When you are in the moment, life can take you to some unexpected places. Recently I was walking with my beloved along a stream in Philadelphia. It was a cloudy afternoon, but the air was fresh. Sycamores, oaks and black walnuts towered over us forming a vaulted green canopy, enclosing us in nature. The gravel road following the stream was wide and well trafficked. People walking, cycling, running singly, or in groups.
We paused on a bench, backs to the hillside above us, facing across the road and the stream below. Resting, meditating and taking in the water and trees on the hillside across from us. A cyclist I had noticed earlier downstream, stopped across from us. An older man, lanky and lean, dressed in layers of athletic clothes without any particular pattern. Using the rails of the fence along the far side of the road he started to do limbering stretches.
Unexpectedly, he turned and addressed me, in a thick local accent, suggesting that I must be strong and work out. It’s been a while since I have exercised regularly. Surprised and somewhat amused, I made a non-committal reply. He continued to ask oblique questions and while I sensed he was driving at something it was not immediately clear what that was. His manner was enthusiastic, not threatening but still slightly odd. His accent and ragged teeth contrasted oddly with his evident interest in keeping fit.
He beckoned to me to join him at the rail fence and I thought that he might want to show me a stretch or other exercise. The conversation moved on to drinking in bars and armwrestling, and it became evident that he wanted a competitive partner. Sometimes life just is what it is. I was pretty sure that he was stronger than I, but I stepped up and placed my elbow on the fence. It turned out that I could use my t’ai chi training to drop the force he was applying down into the fence rail.
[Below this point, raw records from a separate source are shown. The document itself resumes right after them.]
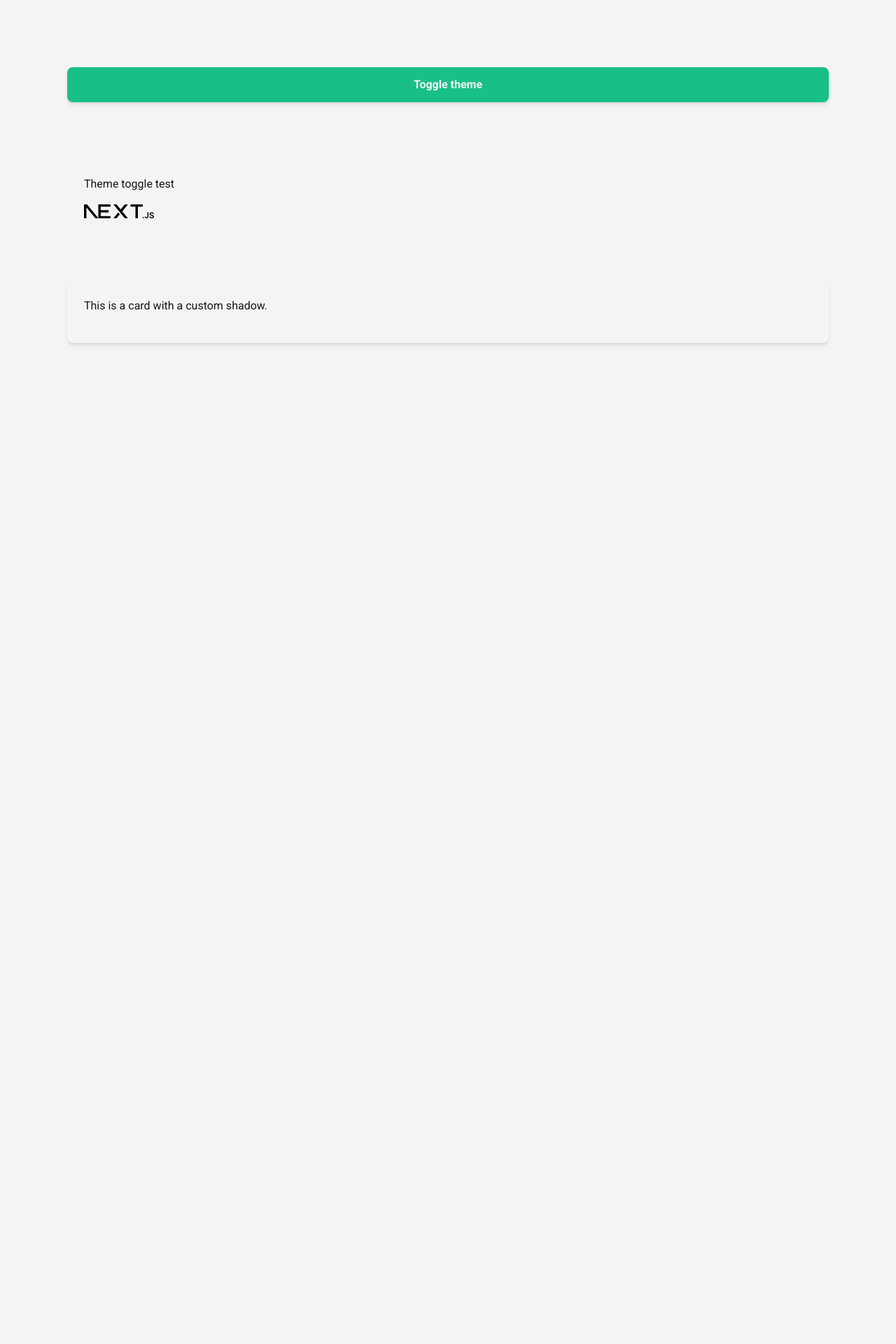
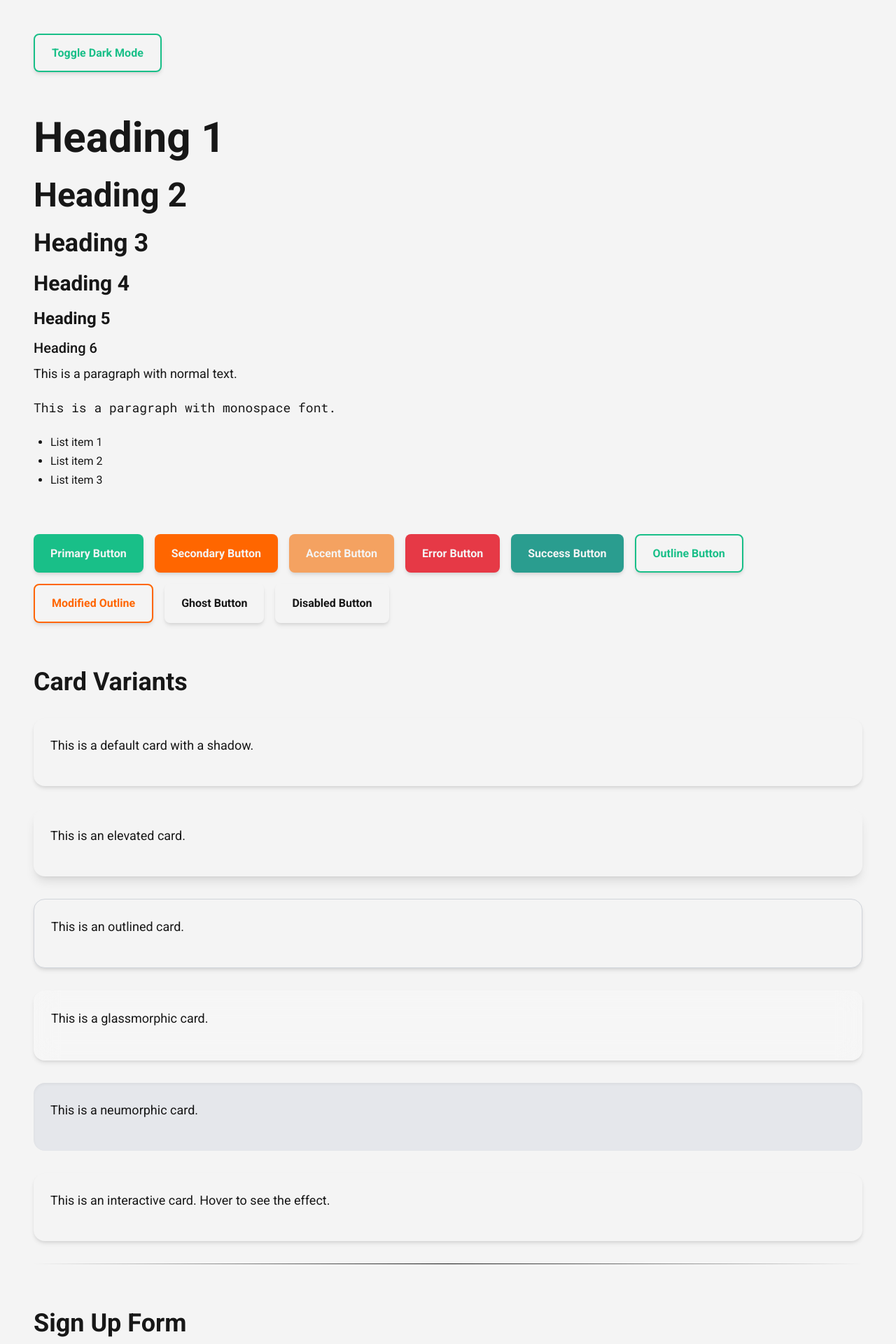
Before and after one commit to Joeteck/my_portfolio_24, a Next.js app: page / in a window 1280 px wide. Shown: the top 1920 px of the page at 70% size. Before the commit the page ends 800 px from the top, so only its background shows below. Built offline with nearby package versions, Linux system fonts and the light colour scheme.

Commit message:
components css config

```diff
--- a/src/app/components/ThemeSwitch.tsx
+++ b/src/app/components/ThemeSwitch.tsx
@@ -5,10 +5,12 @@ const ThemeSwitch = ({ setTheme, theme }: { setTheme: (theme: string) => void; t
 
         return (
         <button
-            className={` dark:btn-outline ${theme === 'dark' ? 'btn-outline' : 'btn-primary'} btn`}
+            className={`btn ${
+            theme === 'light' ? 'btn-outline' : 'btn-primary'
+            }`}
             onClick={toggleTheme}
         >
-            Toggle theme
+            Toggle {theme === 'dark' ? 'Light' : 'Dark'} Mode
         </button>
         );
     };
--- a/src/app/globals.css
+++ b/src/app/globals.css
@@ -11,9 +11,13 @@
     --secondary: #ff6600;
     --accent: #f4a261;
     --hover-light: #e0e0e0;
-    --hover-dark: #383838;
+    --hover-dark: #2c2d2c;
     --error: #e63946;
     --success: #2a9d8f;
+
+    /* Custom Shadows */
+    --shadow-custom: 0 4px 6px -1px rgba(0, 0, 0, 0.1), 0 2px 4px -1px rgba(0, 0, 0, 0.06);
+    --shadow-custom-dark: 4px 4px 6px 1px rgba(75, 75, 75, 0.3), 4px 2px 4px 1px rgba(75, 75, 75, 0.2);
 
     /* Fonts */
     --font-sans: 'Roboto', Arial, sans-serif;
@@ -31,7 +35,7 @@
     font-family: var(--font-sans);
     background-color: var(--background);
     color: var(--foreground);
-    line-height: 1.6;
+    line-height: 1.7;
   }
 
   code {
@@ -42,63 +46,107 @@
 /* Custom Utilities */
 @layer utilities {
   /* Responsive spacing */
-  .spacing-xs {@apply p-2;}
-  .spacing-sm {@apply p-4;}
-  .spacing-md {@apply p-6;}
-  .spacing-lg {@apply p-8;}
-  .spacing-xl {@apply p-12;}
+  .spacing-xs {@apply p-3;}
+  .spacing-sm {@apply p-5;}
+  .spacing-md {@apply p-7;}
+  .spacing-lg {@apply p-9;}
+  .spacing-xl {@apply p-14;}
 
   /* Custom shadows */
   .shadow-custom {
-    box-shadow: 0 4px 6px -1px rgba(0, 0, 0, 0.1), 0 2px 4px -1px rgba(0, 0, 0, 0.06);
+    box-shadow: var(--shadow-custom);
   }
   .shadow-custom-dark {
-    box-shadow: 0 4px 6px -1px rgba(0, 0, 0, 0.3), 0 2px 4px -1px rgba(0, 0, 0, 0.2);
+    box-shadow: var(--shadow-custom-dark);
   }
 }
 
 /* Button Variations */
 @layer components {
   .btn {
-    @apply px-6 py-3 rounded-lg font-semibold transition-all duration-300 ease-in-out bg-opacity-100;
+    @apply px-6 py-3 rounded-lg font-semibold transition-all duration-300 ease-in-out w-fit cursor-pointer;
+    box-shadow: var(--shadow-custom);
+  }
+
+  .btn:hover {
+    box-shadow: 0 8px 16px rgba(0, 0, 0, 0.15);
   }
 
   .btn-primary {
-    @apply bg-primary text-background hover:bg-opacity-80 shadow-custom hover:shadow-md;
+    @apply text-background;
+    background-color: var(--primary);
+  }
+
+  .btn-primary:hover {
+    background-color: rgba(25, 191, 136, 0.85); /* Softer hover */
   }
 
   .btn-secondary {
-    @apply bg-secondary text-background hover:bg-opacity-80 shadow-custom hover:shadow-md;
+    @apply text-background;
+    background-color: var(--secondary);
+  }
+
+  .btn-secondary:hover {
+    background-color: rgba(255, 102, 0, 0.85);
   }
 
   .btn-accent {
-    @apply bg-accent text-background hover:bg-opacity-80 shadow-custom hover:shadow-md;
+    @apply text-background;
+    background-color: var(--accent);
+  }
+
+  .btn-accent:hover {
+    background-color: rgba(244, 162, 97, 0.85);
   }
 
   .btn-error {
-    @apply bg-error text-background hover:bg-opacity-80 shadow-custom hover:shadow-md;
+    @apply text-background;
+    background-color: var(--error);
+  }
+
+  .btn-error:hover {
+    background-color: rgba(230, 57, 70, 0.85);
   }
 
   .btn-success {
-    @apply bg-success text-background hover:bg-opacity-80 shadow-custom hover:shadow-md;
+    @apply text-background;
+    background-color: var(--success);
+  }
+
+  .btn-success:hover {
+    background-color: rgba(42, 157, 143, 0.85);
   }
 
   .btn-outline {
-    @apply border-2 border-primary text-primary hover:bg-opacity-80 hover:text-background;
+    @apply bg-transparent border-2 text-primary;
+    border-color: var(--primary);
+  }
+
+  .btn-outline:hover {
+    background-color: rgba(25, 191, 136, 0.1);
   }
 
   .btn-ghost {
-    @apply text-foreground hover:bg-hover-light dark:hover:bg-hover-dark;
+    @apply bg-transparent text-foreground;
   }
 
+  .btn-ghost:hover {
+    background-color: var(--hover-light);
+  }
+
+  .dark .btn-ghost:hover {
+    background-color: var(--hover-dark);
+  }
+
+
   /* Typography */
-  h1 {@apply text-5xl font-bold mb-6;}
-  h2 {@apply text-4xl font-bold mb-5;}
-  h3 {@apply text-3xl font-bold mb-4;}
-  h4 {@apply text-2xl font-bold mb-3;}
-  h5 {@apply text-xl font-bold mb-2;}
-  h6 {@apply text-lg font-bold mb-1;}
-  p {@apply text-base mb-4 leading-relaxed;}
+  h1 {@apply text-6xl font-extrabold mb-7;}
+  h2 {@apply text-5xl font-bold mb-6;}
+  h3 {@apply text-4xl font-semibold mb-5;}
+  h4 {@apply text-3xl font-semibold mb-4;}
+  h5 {@apply text-2xl font-semibold mb-3;}
+  h6 {@apply text-xl font-medium mb-2;}
+  p {@apply text-lg mb-5 leading-relaxed;}
 
   /* Links */
   .link {
@@ -106,25 +154,111 @@
   }
 
   /* Dividers */
-  .divider-horizontal {@apply w-full h-px bg-foreground/20 my-6;}
-  .divider-vertical {@apply h-full w-px bg-foreground/20 mx-6;}
+  .divider-horizontal {
+    @apply w-full h-px my-8;
+    background: linear-gradient(to right, transparent, var(--foreground) 50%, transparent);
+  }
+
+  .divider-vertical {
+    @apply h-full w-px mx-6;
+    background: linear-gradient(to bottom, transparent, var(--foreground) 50%, transparent);
+  }
 
   /* Cards */
   .card {
-    @apply bg-background p-6 rounded-lg shadow-custom dark:shadow-custom-dark;
+    @apply bg-background p-6 rounded-2xl shadow-custom dark:shadow-custom-dark transition-all duration-300 ease-in-out;
+  }
+
+  .card:hover {
+    transform: scale(1.02);
+    box-shadow: 0 10px 20px rgba(0, 0, 0, 0.15); /* Add a shadow on hover for a subtle lift effect. Adjust the values as needed. */
+  }
+
+  /* Profile Card (User Info) */
+  .profile-card {
+    @apply flex flex-col items-center text-center gap-3 w-72 h-80;
+  }
+  .profile-card .avatar {
+    @apply w-20 h-20 rounded-full shadow-lg;
+  }
+  .profile-card .name {
+    @apply text-lg font-semibold;
+  }
+  .profile-card .role {
+    @apply text-sm opacity-70;
+  }
+
+  /* Platform Card (For UI Elements like Services, Features) */
+  .platform-card {
+    @apply flex flex-col items-start gap-4 w-80 h-60;
+  }
+  .platform-card .icon {
+    @apply w-12 h-12 bg-gray-200 rounded-full flex items-center justify-center shadow-md;
+  }
+  .platform-card .title {
+    @apply text-lg font-medium;
+  }
+  .platform-card .description {
+    @apply text-sm opacity-80;
+  }
+
+  /* Glassmorphic Effect */
+  .glassmorphic {
+    @apply bg-opacity-30 backdrop-blur-lg border border-white/20 shadow-lg;
+  }
+
+  /* Neumorphic Effect (Soft 3D Look) */
+  .neumorphic {
+    @apply bg-gray-100 shadow-[5px_5px_10px_rgba(0,0,0,0.1),_-5px_-5px_10px_rgba(255,255,255,0.7)];
+  }
+
+  /* Minimalist Card */
+  .minimal {
+    @apply border border-gray-300 bg-white shadow-none p-4 w-64 h-48;
+  }
+
+  /* Card Variations */
+  .card-testimonial {
+    @apply card flex flex-col items-center text-center;
+  }
+
+  .card-team-member {
+    @apply card flex flex-col items-center text-center;
+  }
+
+  .card-project {
+    @apply card flex flex-col;
+  }
+
+  .card-project img {
+    @apply rounded-t-2xl;
+  }
+
+  .card-project .card-content {
+    @apply p-6;
   }
 
   /* Forms */
+  .form-container {
+    @apply w-full max-w-[400px] mx-auto;
+  }
+
   .input, .textarea, .select {
-    @apply w-full px-4 py-2 border border-foreground/20 rounded-lg focus:outline-none focus:ring-2 focus:ring-primary;
+    @apply w-full px-5 py-3 border rounded-lg focus:outline-none focus:ring-2 focus:ring-primary transition-all duration-200;
+    border-color: color-mix(in srgb, var(--foreground) 100%, transparent);
+  }
+
+
+  .input:focus, .textarea:focus, .select:focus {
+    box-shadow: 0 0 10px rgba(25, 191, 136, 0.3);
   }
 
   /* Responsive Containers */
   .responsive-container {
-    @apply container mx-auto px-4 sm:px-6 lg:px-8;
+    @apply container mx-auto px-6 sm:px-10 lg:px-12;
   }
 
   .responsive-grid {
-    @apply grid grid-cols-1 sm:grid-cols-2 lg:grid-cols-3 gap-6;
+    @apply grid grid-cols-1 sm:grid-cols-2 lg:grid-cols-3 gap-8;
   }
 }
--- a/src/app/page.tsx
+++ b/src/app/page.tsx
@@ -1,31 +1,117 @@
-'use client';
-import Image from 'next/image';
+"use client";
 import ThemeSwitch from './components/ThemeSwitch';
 import { useState, useEffect } from 'react';
 
-export default function Home() {
-  const [theme, setTheme] = useState('light');
+export default function StyleGuide() {
+  const [theme, setTheme] = useState('');
 
-  // Apply the `dark` class to the <html> element
+  useEffect(() => {
+    const savedTheme = localStorage.getItem('theme') || (window.matchMedia('(prefers-color-scheme: dark)').matches ? 'dark' : 'light');
+    setTheme(savedTheme);
+  }, []);
+
   useEffect(() => {
     if (theme === 'dark') {
       document.documentElement.classList.add('dark');
     } else {
       document.documentElement.classList.remove('dark');
     }
+    localStorage.setItem('theme', theme);
   }, [theme]);
 
   return (
-    <div className="flex flex-col gap-16 min-h-screen p-24 bg-background text-foreground">
+    <div className="flex flex-col gap-16 min-h-screen p-12 bg-background text-foreground">
       <ThemeSwitch setTheme={setTheme} theme={theme} />
-      <div className="mt-4 spacing-md">
-        <p className="text-foreground hover:text-primary">Theme toggle test</p>
-        <Image src="/next.svg" alt="Next.js logo" width={100} height={20} />
-      </div>
 
-      <div className="card">
-        <p className="font-sans">This is a card with a custom shadow.</p>
-      </div>
+      {/* Typography */}
+      <section>
+        <h1>Heading 1</h1>
+        <h2>Heading 2</h2>
+        <h3>Heading 3</h3>
+        <h4>Heading 4</h4>
+        <h5>Heading 5</h5>
+        <h6>Heading 6</h6>
+        <p>This is a paragraph with normal text.</p>
+        <p className="font-mono">This is a paragraph with monospace font.</p>
+        <ul className="list-disc ml-6">
+          <li>List item 1</li>
+          <li>List item 2</li>
+          <li>List item 3</li>
+        </ul>
+      </section>
+
+      {/* Buttons */}
+      <section className="flex flex-wrap gap-4">
+        <button className="btn btn-primary">Primary Button</button>
+        <button className="btn btn-secondary">Secondary Button</button>
+        <button className="btn btn-accent">Accent Button</button>
+        <button className="btn btn-error">Error Button</button>
+        <button className="btn btn-success">Success Button</button>
+        <button className="btn btn-outline">Outline Button</button>
+        <button className="btn btn-outline border-secondary text-secondary">Modified Outline</button>
+        <button className="btn btn-ghost">Ghost Button</button>
+        <button className="btn btn-disabled" disabled>Disabled Button</button>
+      </section>
+
+      {/* Cards & Dividers */}
+      <section className="space-y-8">
+        <h3>Card Variants</h3>
+
+        {/* Default Card */}
+        <div className="card">
+          <p>This is a default card with a shadow.</p>
+        </div>
+
+        {/* Elevated Card */}
+        <div className="card shadow-lg">
+          <p>This is an elevated card.</p>
+        </div>
+
+        {/* Outlined Card */}
+        <div className="card border border-gray-300 dark:border-gray-700">
+          <p>This is an outlined card.</p>
+        </div>
+
+        {/* Glassmorphic Card */}
+        <div className="card backdrop-blur-lg bg-white/20 dark:bg-black/20 border border-white/10">
+          <p>This is a glassmorphic card.</p>
+        </div>
+
+        {/* Neumorphic Card */}
+        <div className="card bg-gray-200 dark:bg-gray-800 shadow-inner">
+          <p>This is a neumorphic card.</p>
+        </div>
+
+        {/* Interactive Card */}
+        <div className="card hover:shadow-xl transition-shadow">
+          <p>This is an interactive card. Hover to see the effect.</p>
+        </div>
+
+        <div className="divider-horizontal"></div>
+      </section>
+
+      {/* Forms */}
+      <section className="space-y-4">
+        <h3>Sign Up Form</h3>
+        <div className="grid grid-cols-1 sm:grid-cols-2 gap-4">
+          <input type="text" placeholder="First Name" className="input" />
+          <input type="text" placeholder="Last Name" className="input" />
+        </div>
+        <input type="email" placeholder="Email Address" className="input" />
+        <input type="password" placeholder="Password" className="input" />
+        <textarea placeholder="Tell us about yourself" className="textarea"></textarea>
+        <select className="select">
+          <option>Choose a role</option>
+          <option>Developer</option>
+          <option>Designer</option>
+          <option>Product Manager</option>
+        </select>
+        <div className="flex items-center gap-2">
+          <input type="checkbox" id="terms" className="w-5 h-5" />
+          <label htmlFor="terms">I agree to the terms and conditions</label>
+        </div>
+        <button className="btn btn-primary w-full">Sign Up</button>
+      </section>
     </div>
   );
 }
--- a/tailwind.config.ts
+++ b/tailwind.config.ts
@@ -1,6 +1,7 @@
 import type { Config } from 'tailwindcss';
 
 export default {
+  mode: 'jit', // Enable JIT Mode
   content: [
     './src/pages/**/*.{js,ts,jsx,tsx,mdx}',
     './src/components/**/*.{js,ts,jsx,tsx,mdx}',
@@ -27,29 +28,10 @@ export default {
         mono: ['var(--font-mono)', 'monospace'],
       },
 
-      /* Custom Spacing */
-      spacing: {
-        xs: '0.5rem',
-        sm: '1rem',
-        md: '1.5rem',
-        lg: '2rem',
-        xl: '3rem',
-      },
-
       /* Custom Shadows */
       boxShadow: {
         custom: '0 4px 6px -1px rgba(0, 0, 0, 0.1), 0 2px 4px -1px rgba(0, 0, 0, 0.06)',
         'custom-dark': '0 4px 6px -1px rgba(0, 0, 0, 0.3), 0 2px 4px -1px rgba(0, 0, 0, 0.2)',
-      },
-
-      /* Responsive Breakpoints */
-      screens: {
-        xs: '480px',
-        sm: '640px',
-        md: '768px',
-        lg: '1024px',
-        xl: '1280px',
-        '2xl': '1536px',
       },
     },
   },
```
I had no will to beat him and didn’t really try, playing at simply not letting him beat me.
We later tried it without the rail, just in the air. It was harder for me to counter his strength. He pushed my arm over and seemed satisfied. He said he sometimes competes in bars for drinks and was concerned that he not wrestle anyone too much more powerful then himself. So he was apparently using our engagement to help him calibrate other men’s abilities. He said he would improve best by engaging those roughly at his level.
In college I came to a similar conclusion about studying academic subjects. If the learning curve is too shallow I learn slowly and get bored, if it is too steep I become overwhelmed and frustrated. This man was, improbably, reminding me of this lesson. He was showing me that it is good to know how strong we are at something. So that we can estimate before hand when the curve is going to be well matched. What experiences are likely to help us learn, as opposed to overwhelming us.
Being open to this curious and amusing interaction provided me a good lesson. It also pointed out that I never know who will be my next teacher.